This means you, Mike McQueary.

U.S. Sen. Barbara Boxer, D-Calif., says she’ll introduce a pair of bills tomorrow that she says will protect children from abuse by strengthening federal and state reporting requirements so abuse is reported to local law enforcement or a child protective agency.

“To protect our children from violence and abuse, anyone who sees or knows about a crime against a child must report it to local authorities. Right now, the federal government and 32 states have no such requirement in law,” Boxer said in her news release.

Boxer’s bills – the State Child Protection Act and the Federal Child Protection Act –require that anyone who witnesses or has reasonable suspicion of a crime against a child must report it to local law enforcement or a child protective agency. Under the State Child Protection Act, states that fail to comply would lose some of their federal justice assistance grants. The Federal Child Protection Act would require all persons on federal property to report child abuse.

California does not have comprehensive reporting requirements for child abuse, Boxer noted.

McQueary, a Penn State assistant football coach, apparently did not contact police after witnessing the alleged rape of a 10-year-old boy by assistant coach Jerry Sandusky in an athletic facility shower in 2002.

UPDATE @ 3:48 P.M.: U.S. Sen. Bob Casey, D-Pa., today introduced a similar bill requiring all states to pass and enforce a law requiring all adults to report instances of known or suspected child abuse; Boxer is the bill’s co-sponsor. The main difference between Boxer’s bill and Casey’s bill is the specific funding the federal government would withhold from states that don’t comply: Boxer’s threatens to revoke part of a state’s Byrne Justice Assistance Grant funding from the Justice Department, while Casey’s would hold back funding through the Child Abuse Prevention and Treatment Act administered by the Health and Human Services Department.

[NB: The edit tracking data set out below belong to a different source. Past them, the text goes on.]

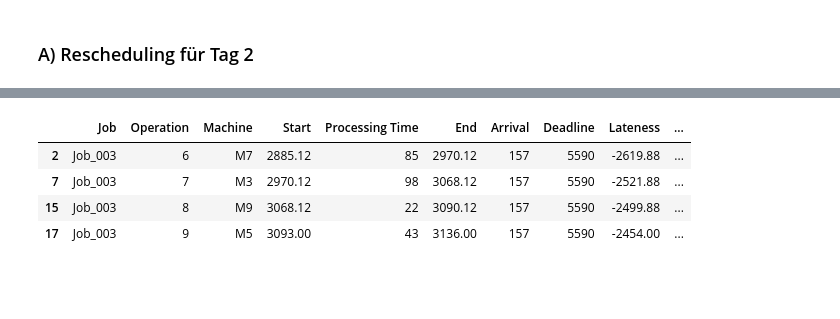
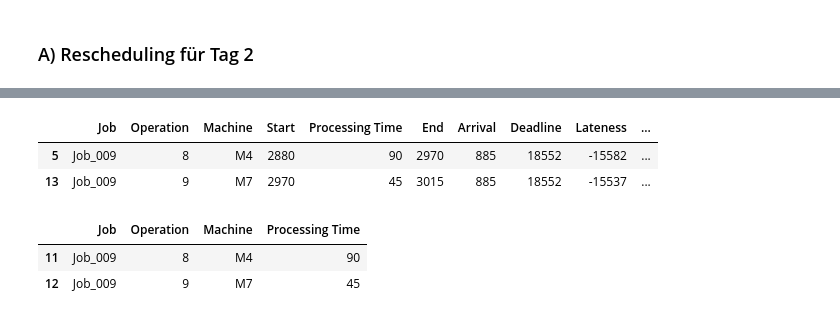
Before and after one commit to konrad-adamski/HTWD_Minimalinvasives_Job-Shop_Scheduling, a Jupyter notebook: notebooks/GT_Tardiness with ReadyTime/01_EDD-Rescheduling.ipynb, the cells around one changed output, grey strips where cells are left out. Cells and saved outputs as stored; diff of their text form; code cells hidden in the pictures; blank space fills up the shorter version.

```diff
--- a/notebooks/GT_Tardiness with ReadyTime/01_EDD-Rescheduling.ipynb
+++ b/notebooks/GT_Tardiness with ReadyTime/01_EDD-Rescheduling.ipynb
@@ -804,7 +859,7 @@ df_plan2, makespan, total_abs_lateness, df_mix = giffler_thompson_schedule2(
     df_jssp=df_ops_curr_all,
     df_arrivals_deadlines=df_jobs_curr_all,
     priority_rule="EDF",
-    df_execution=df_execution_important,
+    df_execution=None,
     reschedule_start = 2880,
     log_on=True
 )
@@ -865,8 +941,12 @@ df_execution[df_execution.Job == "Job_003"]
 # %%
-df_plan2[df_plan2.Job == "Job_003"]
+df_plan2[df_plan2.Job == "Job_009"]
 # %% [output]
 |  | Job | Operation | Machine | Start | Processing Time | End | Arrival | Deadline | Lateness | ... |
-| 2 | Job_003 | 6 | M7 | 2885.12 | 85 | 2970.12 | 157 | 5590 | -2619.88 | ... |
-| 7 | Job_003 | 7 | M3 | 2970.12 | 98 | 3068.12 | 157 | 5590 | -2521.88 | ... |
-| 15 | Job_003 | 8 | M9 | 3068.12 | 22 | 3090.12 | 157 | 5590 | -2499.88 | ... |
-| 17 | Job_003 | 9 | M5 | 3093.00 | 43 | 3136.00 | 157 | 5590 | -2454.00 | ... |
+| 5 | Job_009 | 8 | M4 | 2880 | 90 | 2970 | 885 | 18552 | -15582 | ... |
+| 13 | Job_009 | 9 | M7 | 2970 | 45 | 3015 | 885 | 18552 | -15537 | ... |
+# %%
+df_ops_curr_all[df_ops_curr_all.Job == "Job_009"]
+# %% [output]
+|  | Job | Operation | Machine | Processing Time |
+| 11 | Job_009 | 8 | M4 | 90 |
+| 12 | Job_009 | 9 | M7 | 45 |
```
Also changed, not shown: parts of 14 cells of this notebook, 1 other file.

Josh Richman

Josh Richman covers state and national politics for the Bay Area News Group. A New York City native, he earned a bachelor’s degree in journalism from the University of Missouri and reported for the Express-Times of Easton, Pa. for five years before coming to the Oakland Tribune and ANG Newspapers in 1997. He is a frequent guest on KQED Channel 9’s “This Week in Northern California;” a proud father; an Eagle Scout; a somewhat skilled player of low-stakes poker; a rather good cook; a firm believer in the use of semicolons; and an unabashed political junkie who will never, EVER seek elected office.

  • RR, Senile Columnist

    This ill-advised piece of grandstanding will do next to nothing in protecting minors and quite possibly do a lot to enliven child-custody disputes. Legislation ripped from the headlines reflects no credit on the world’s greatest deliberative body.

  • Elwood

    If the US Senate is the “world’s greatest deliberative body” I’d hate to see whatever is second greatest.

  • Vickie Van Scyoc

    Thank goodness for some steps forward, this is so horrible, poor kids.

  • Roberta Fitzpatrick

    California (Section 3027 of the Family Code) legally sanctions child abuse by exempting judges from investigating when child abuse is alleged or known in a child custody dispute. Will these bills require judges in California to initiate an investigation when child abuse is alleged or known in a family law matter? If judges are not required to investigate and examine evidence the law will just be another collection of empty words.